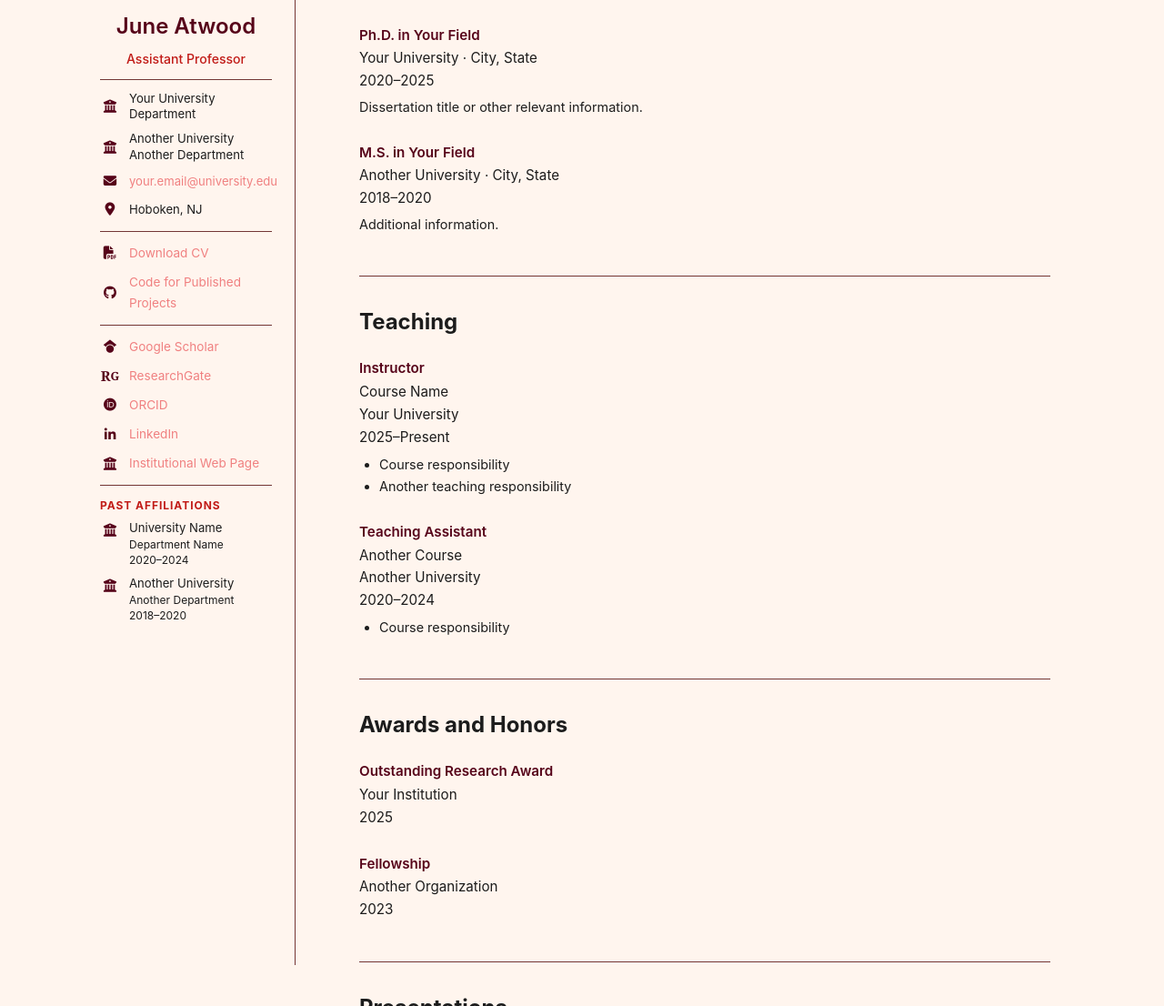
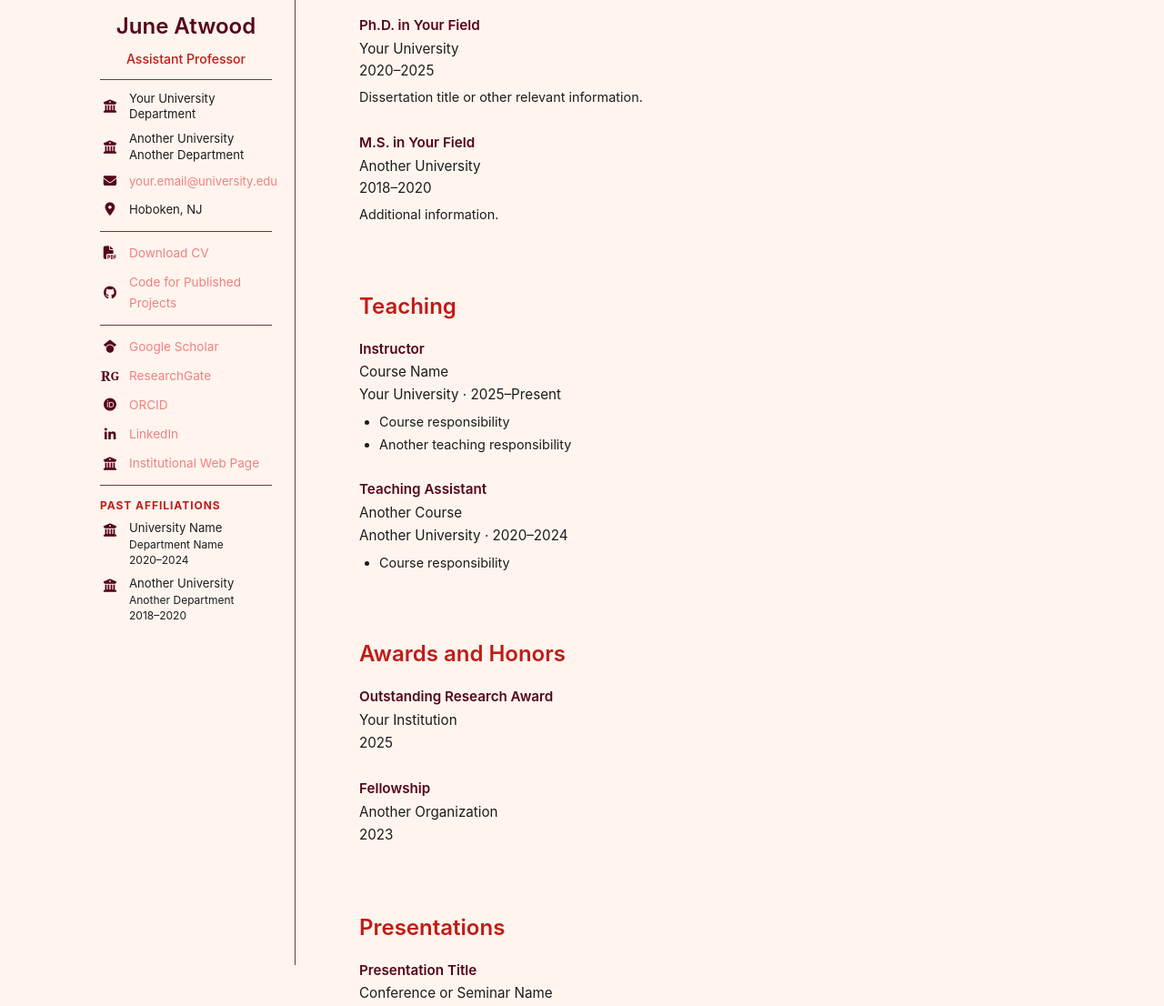
Before and after one commit to isugiura/isugiura.github.io, a Jekyll site: the page built from cv.md, in a window 1280 px wide and 1400 px high, cut to the strip 294-1400 px from the top of the window. Shown: the whole strip at 91% size. Built offline with Jekyll 4.4.1, drawn with Linux system fonts in a browser that asks for light colours.

Commit message:
Formatting

```diff
--- a/cv.md
+++ b/cv.md
@@ -32,31 +32,32 @@ permalink: /cv/
 
 {% if site.data.site_info.cv.education %}
 
-<h2>Education</h2>
+<h2 class="cv-section-heading">
+  Education
+</h2>
 
 {% for item in site.data.site_info.cv.education %}
 
 <div class="cv-entry">
 
-  <strong>{{ item.degree }}</strong>
+  <strong>
+    {{ item.degree }}
+  </strong>
 
   <div>
     {{ item.institution }}
-    {% if item.location %}
-      · {{ item.location }}
-    {% endif %}
   </div>
 
   {% if item.years %}
-    <div>
-      {{ item.years }}
-    </div>
+  <div>
+    {{ item.years }}
+  </div>
   {% endif %}
 
   {% if item.details %}
-    <p>
-      {{ item.details }}
-    </p>
+  <p>
+    {{ item.details }}
+  </p>
   {% endif %}
 
 </div>
@@ -72,13 +73,17 @@ permalink: /cv/
 
 {% if site.data.site_info.cv.research_experience %}
 
-<h2>Research Experience</h2>
+<h2 class="cv-section-heading">
+  Research Experience
+</h2>
 
 {% for item in site.data.site_info.cv.research_experience %}
 
 <div class="cv-entry">
 
-  <strong>{{ item.position }}</strong>
+  <strong>
+    {{ item.position }}
+  </strong>
 
   <div>
     {{ item.institution }}
@@ -88,9 +93,9 @@ permalink: /cv/
   </div>
 
   {% if item.years %}
-    <div>
-      {{ item.years }}
-    </div>
+  <div>
+    {{ item.years }}
+  </div>
   {% endif %}
 
   {% if item.details %}
@@ -122,13 +127,17 @@ permalink: /cv/
 
 {% if site.data.site_info.cv.teaching %}
 
-<h2>Teaching</h2>
+<h2 class="cv-section-heading">
+  Teaching
+</h2>
 
 {% for item in site.data.site_info.cv.teaching %}
 
 <div class="cv-entry">
 
-  <strong>{{ item.position }}</strong>
+  <strong>
+    {{ item.position }}
+  </strong>
 
   {% if item.course %}
   <div>
@@ -138,16 +147,10 @@ permalink: /cv/
 
   <div>
     {{ item.institution }}
-    {% if item.location %}
-      · {{ item.location }}
+    {% if item.years %}
+      · {{ item.years }}
     {% endif %}
   </div>
-
-  {% if item.years %}
-    <div>
-      {{ item.years }}
-    </div>
-  {% endif %}
 
   {% if item.details %}
 
@@ -178,13 +181,17 @@ permalink: /cv/
 
 {% if site.data.site_info.cv.awards %}
 
-<h2>Awards and Honors</h2>
+<h2 class="cv-section-heading">
+  Awards and Honors
+</h2>
 
 {% for item in site.data.site_info.cv.awards %}
 
 <div class="cv-entry">
 
-  <strong>{{ item.name }}</strong>
+  <strong>
+    {{ item.name }}
+  </strong>
 
   {% if item.institution %}
   <div>
@@ -211,13 +218,17 @@ permalink: /cv/
 
 {% if site.data.site_info.cv.grants %}
 
-<h2>Grants</h2>
+<h2 class="cv-section-heading">
+  Grants
+</h2>
 
 {% for item in site.data.site_info.cv.grants %}
 
 <div class="cv-entry">
 
-  <strong>{{ item.title }}</strong>
+  <strong>
+    {{ item.title }}
+  </strong>
 
   {% if item.agency %}
   <div>
@@ -272,13 +283,17 @@ permalink: /cv/
 
 {% if site.data.site_info.cv.presentations %}
 
-<h2>Presentations</h2>
+<h2 class="cv-section-heading">
+  Presentations
+</h2>
 
 {% for item in site.data.site_info.cv.presentations %}
 
 <div class="cv-entry">
 
-  <strong>{{ item.title }}</strong>
+  <strong>
+    {{ item.title }}
+  </strong>
 
   {% if item.venue %}
   <div>
@@ -299,11 +314,9 @@ permalink: /cv/
   {% endif %}
 
   {% if item.details %}
-
   <p>
     {{ item.details }}
   </p>
-
   {% endif %}
 
 </div>
@@ -319,13 +332,17 @@ permalink: /cv/
 
 {% if site.data.site_info.cv.professional_memberships %}
 
-<h2>Professional Memberships</h2>
+<h2 class="cv-section-heading">
+  Professional Memberships
+</h2>
 
 {% for item in site.data.site_info.cv.professional_memberships %}
 
 <div class="cv-entry">
 
-  <strong>{{ item.organization }}</strong>
+  <strong>
+    {{ item.organization }}
+  </strong>
 
   {% if item.role %}
   <div>
@@ -352,23 +369,24 @@ permalink: /cv/
 
 {% if site.data.site_info.cv.service %}
 
-<h2>Service</h2>
+<h2 class="cv-section-heading">
+  Service
+</h2>
 
 {% for item in site.data.site_info.cv.service %}
 
 <div class="cv-entry">
 
-  <strong>{{ item.role }}</strong>
+  <strong>
+    {{ item.role }}
+  </strong>
 
   {% if item.organization %}
   <div>
     {{ item.organization }}
-  </div>
-  {% endif %}
-
-  {% if item.years %}
-  <div>
-    {{ item.years }}
+    {% if item.years %}
+      · {{ item.years }}
+    {% endif %}
   </div>
   {% endif %}
 
@@ -401,29 +419,30 @@ permalink: /cv/
 
 {% if site.data.site_info.cv.outreach %}
 
-<h2>Outreach</h2>
+<h2 class="cv-section-heading">
+  Outreach
+</h2>
 
 {% for item in site.data.site_info.cv.outreach %}
 
 <div class="cv-entry">
 
-  <strong>{{ item.activity }}</strong>
+  <strong>
+    {{ item.activity }}
+  </strong>
 
   {% if item.organization %}
   <div>
     {{ item.organization }}
+    {% if item.years %}
+      · {{ item.years }}
+    {% endif %}
   </div>
   {% endif %}
 
   {% if item.location %}
   <div>
     {{ item.location }}
-  </div>
-  {% endif %}
-
-  {% if item.year %}
-  <div>
-    {{ item.year }}
   </div>
   {% endif %}
 
```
========
• **TASK DETAILS**
The expected response is every entry above, repeated exactly, pictures removed.

• **TASK RESPONSE**
Before and after one commit to isugiura/isugiura.github.io, a Jekyll site: the page built from cv.md, in a window 1280 px wide and 1400 px high, cut to the strip 294-1400 px from the top of the window. Shown: the whole strip at 91% size. Built offline with Jekyll 4.4.1, drawn with Linux system fonts in a browser that asks for light colours.

Commit message:
Formatting

```diff
--- a/cv.md
+++ b/cv.md
@@ -32,31 +32,32 @@ permalink: /cv/
 
 {% if site.data.site_info.cv.education %}
 
-<h2>Education</h2>
+<h2 class="cv-section-heading">
+  Education
+</h2>
 
 {% for item in site.data.site_info.cv.education %}
 
 <div class="cv-entry">
 
-  <strong>{{ item.degree }}</strong>
+  <strong>
+    {{ item.degree }}
+  </strong>
 
   <div>
     {{ item.institution }}
-    {% if item.location %}
-      · {{ item.location }}
-    {% endif %}
   </div>
 
   {% if item.years %}
-    <div>
-      {{ item.years }}
-    </div>
+  <div>
+    {{ item.years }}
+  </div>
   {% endif %}
 
   {% if item.details %}
-    <p>
-      {{ item.details }}
-    </p>
+  <p>
+    {{ item.details }}
+  </p>
   {% endif %}
 
 </div>
@@ -72,13 +73,17 @@ permalink: /cv/
 
 {% if site.data.site_info.cv.research_experience %}
 
-<h2>Research Experience</h2>
+<h2 class="cv-section-heading">
+  Research Experience
+</h2>
 
 {% for item in site.data.site_info.cv.research_experience %}
 
 <div class="cv-entry">
 
-  <strong>{{ item.position }}</strong>
+  <strong>
+    {{ item.position }}
+  </strong>
 
   <div>
     {{ item.institution }}
@@ -88,9 +93,9 @@ permalink: /cv/
   </div>
 
   {% if item.years %}
-    <div>
-      {{ item.years }}
-    </div>
+  <div>
+    {{ item.years }}
+  </div>
   {% endif %}
 
   {% if item.details %}
@@ -122,13 +127,17 @@ permalink: /cv/
 
 {% if site.data.site_info.cv.teaching %}
 
-<h2>Teaching</h2>
+<h2 class="cv-section-heading">
+  Teaching
+</h2>
 
 {% for item in site.data.site_info.cv.teaching %}
 
 <div class="cv-entry">
 
-  <strong>{{ item.position }}</strong>
+  <strong>
+    {{ item.position }}
+  </strong>
 
   {% if item.course %}
   <div>
@@ -138,16 +147,10 @@ permalink: /cv/
 
   <div>
     {{ item.institution }}
-    {% if item.location %}
-      · {{ item.location }}
+    {% if item.years %}
+      · {{ item.years }}
     {% endif %}
   </div>
-
-  {% if item.years %}
-    <div>
-      {{ item.years }}
-    </div>
-  {% endif %}
 
   {% if item.details %}
 
@@ -178,13 +181,17 @@ permalink: /cv/
 
 {% if site.data.site_info.cv.awards %}
 
-<h2>Awards and Honors</h2>
+<h2 class="cv-section-heading">
+  Awards and Honors
+</h2>
 
 {% for item in site.data.site_info.cv.awards %}
 
 <div class="cv-entry">
 
-  <strong>{{ item.name }}</strong>
+  <strong>
+    {{ item.name }}
+  </strong>
 
   {% if item.institution %}
   <div>
@@ -211,13 +218,17 @@ permalink: /cv/
 
 {% if site.data.site_info.cv.grants %}
 
-<h2>Grants</h2>
+<h2 class="cv-section-heading">
+  Grants
+</h2>
 
 {% for item in site.data.site_info.cv.grants %}
 
 <div class="cv-entry">
 
-  <strong>{{ item.title }}</strong>
+  <strong>
+    {{ item.title }}
+  </strong>
 
   {% if item.agency %}
   <div>
@@ -272,13 +283,17 @@ permalink: /cv/
 
 {% if site.data.site_info.cv.presentations %}
 
-<h2>Presentations</h2>
+<h2 class="cv-section-heading">
+  Presentations
+</h2>
 
 {% for item in site.data.site_info.cv.presentations %}
 
 <div class="cv-entry">
 
-  <strong>{{ item.title }}</strong>
+  <strong>
+    {{ item.title }}
+  </strong>
 
   {% if item.venue %}
   <div>
@@ -299,11 +314,9 @@ permalink: /cv/
   {% endif %}
 
   {% if item.details %}
-
   <p>
     {{ item.details }}
   </p>
-
   {% endif %}
 
 </div>
@@ -319,13 +332,17 @@ permalink: /cv/
 
 {% if site.data.site_info.cv.professional_memberships %}
 
-<h2>Professional Memberships</h2>
+<h2 class="cv-section-heading">
+  Professional Memberships
+</h2>
 
 {% for item in site.data.site_info.cv.professional_memberships %}
 
 <div class="cv-entry">
 
-  <strong>{{ item.organization }}</strong>
+  <strong>
+    {{ item.organization }}
+  </strong>
 
   {% if item.role %}
   <div>
@@ -352,23 +369,24 @@ permalink: /cv/
 
 {% if site.data.site_info.cv.service %}
 
-<h2>Service</h2>
+<h2 class="cv-section-heading">
+  Service
+</h2>
 
 {% for item in site.data.site_info.cv.service %}
 
 <div class="cv-entry">
 
-  <strong>{{ item.role }}</strong>
+  <strong>
+    {{ item.role }}
+  </strong>
 
   {% if item.organization %}
   <div>
     {{ item.organization }}
-  </div>
-  {% endif %}
-
-  {% if item.years %}
-  <div>
-    {{ item.years }}
+    {% if item.years %}
+      · {{ item.years }}
+    {% endif %}
   </div>
   {% endif %}
 
@@ -401,29 +419,30 @@ permalink: /cv/
 
 {% if site.data.site_info.cv.outreach %}
 
-<h2>Outreach</h2>
+<h2 class="cv-section-heading">
+  Outreach
+</h2>
 
 {% for item in site.data.site_info.cv.outreach %}
 
 <div class="cv-entry">
 
-  <strong>{{ item.activity }}</strong>
+  <strong>
+    {{ item.activity }}
+  </strong>
 
   {% if item.organization %}
   <div>
     {{ item.organization }}
+    {% if item.years %}
+      · {{ item.years }}
+    {% endif %}
   </div>
   {% endif %}
 
   {% if item.location %}
   <div>
     {{ item.location }}
-  </div>
-  {% endif %}
-
-  {% if item.year %}
-  <div>
-    {{ item.year }}
   </div>
   {% endif %}
 
```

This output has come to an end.